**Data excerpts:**
____________

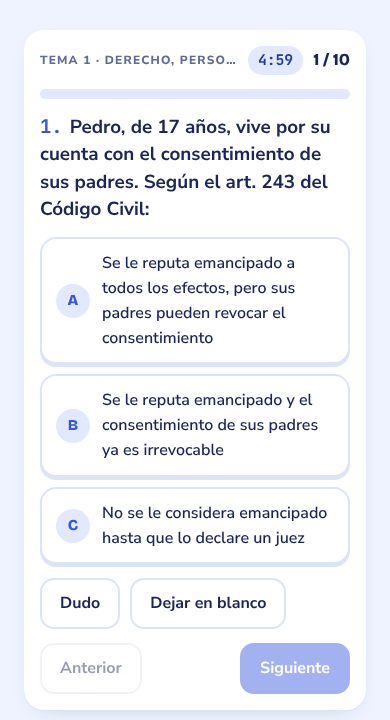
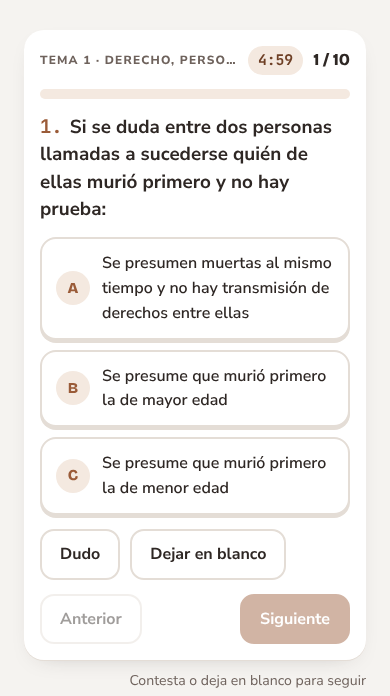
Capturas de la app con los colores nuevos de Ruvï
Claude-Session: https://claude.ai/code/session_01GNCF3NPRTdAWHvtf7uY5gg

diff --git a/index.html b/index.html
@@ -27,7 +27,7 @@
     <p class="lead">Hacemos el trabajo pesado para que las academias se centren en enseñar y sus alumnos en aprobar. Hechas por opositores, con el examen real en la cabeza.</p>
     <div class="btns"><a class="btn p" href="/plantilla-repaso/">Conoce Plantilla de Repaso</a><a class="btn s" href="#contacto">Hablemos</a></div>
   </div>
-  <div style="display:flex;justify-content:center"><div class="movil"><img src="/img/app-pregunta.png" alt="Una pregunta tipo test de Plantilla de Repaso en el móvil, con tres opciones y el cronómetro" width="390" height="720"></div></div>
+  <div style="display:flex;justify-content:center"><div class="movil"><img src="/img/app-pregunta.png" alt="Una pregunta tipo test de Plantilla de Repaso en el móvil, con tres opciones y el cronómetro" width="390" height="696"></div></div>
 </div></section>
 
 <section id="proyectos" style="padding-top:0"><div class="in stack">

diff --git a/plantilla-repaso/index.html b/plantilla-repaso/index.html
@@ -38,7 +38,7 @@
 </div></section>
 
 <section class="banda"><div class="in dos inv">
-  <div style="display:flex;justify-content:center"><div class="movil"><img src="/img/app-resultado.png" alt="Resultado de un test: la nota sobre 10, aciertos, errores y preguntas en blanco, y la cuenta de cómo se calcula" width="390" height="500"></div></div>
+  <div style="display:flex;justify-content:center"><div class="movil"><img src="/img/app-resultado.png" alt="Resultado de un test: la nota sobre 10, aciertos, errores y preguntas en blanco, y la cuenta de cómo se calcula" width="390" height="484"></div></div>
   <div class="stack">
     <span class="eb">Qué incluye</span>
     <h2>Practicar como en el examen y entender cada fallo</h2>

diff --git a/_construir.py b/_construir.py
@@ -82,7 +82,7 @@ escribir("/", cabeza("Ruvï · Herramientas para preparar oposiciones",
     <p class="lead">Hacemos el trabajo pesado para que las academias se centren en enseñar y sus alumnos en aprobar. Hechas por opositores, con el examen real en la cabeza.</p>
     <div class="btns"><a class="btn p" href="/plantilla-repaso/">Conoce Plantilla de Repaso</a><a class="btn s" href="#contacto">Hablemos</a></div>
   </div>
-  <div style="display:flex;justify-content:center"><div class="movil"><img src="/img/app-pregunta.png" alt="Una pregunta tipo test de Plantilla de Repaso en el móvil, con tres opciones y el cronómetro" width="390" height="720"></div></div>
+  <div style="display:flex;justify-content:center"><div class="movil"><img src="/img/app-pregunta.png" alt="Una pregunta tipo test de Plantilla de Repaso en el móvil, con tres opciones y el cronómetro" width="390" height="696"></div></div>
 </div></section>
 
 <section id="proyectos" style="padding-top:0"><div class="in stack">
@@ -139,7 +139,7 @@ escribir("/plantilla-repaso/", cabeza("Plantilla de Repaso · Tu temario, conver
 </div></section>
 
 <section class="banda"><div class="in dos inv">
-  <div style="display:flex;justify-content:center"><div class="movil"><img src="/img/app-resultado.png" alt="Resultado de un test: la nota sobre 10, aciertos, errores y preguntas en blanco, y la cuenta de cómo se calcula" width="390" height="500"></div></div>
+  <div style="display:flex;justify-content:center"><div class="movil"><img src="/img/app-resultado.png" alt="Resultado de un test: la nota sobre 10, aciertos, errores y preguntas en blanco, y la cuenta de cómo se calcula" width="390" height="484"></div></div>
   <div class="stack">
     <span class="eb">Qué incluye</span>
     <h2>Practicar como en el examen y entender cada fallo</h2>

____________

**Exercise aim:** Take every line from the data that contains the word "Ruvï".

**Answer area:**
Capturas de la app con los colores nuevos de Ruvï
@@ -82,7 +82,7 @@ escribir("/", cabeza("Ruvï · Herramientas para preparar oposiciones",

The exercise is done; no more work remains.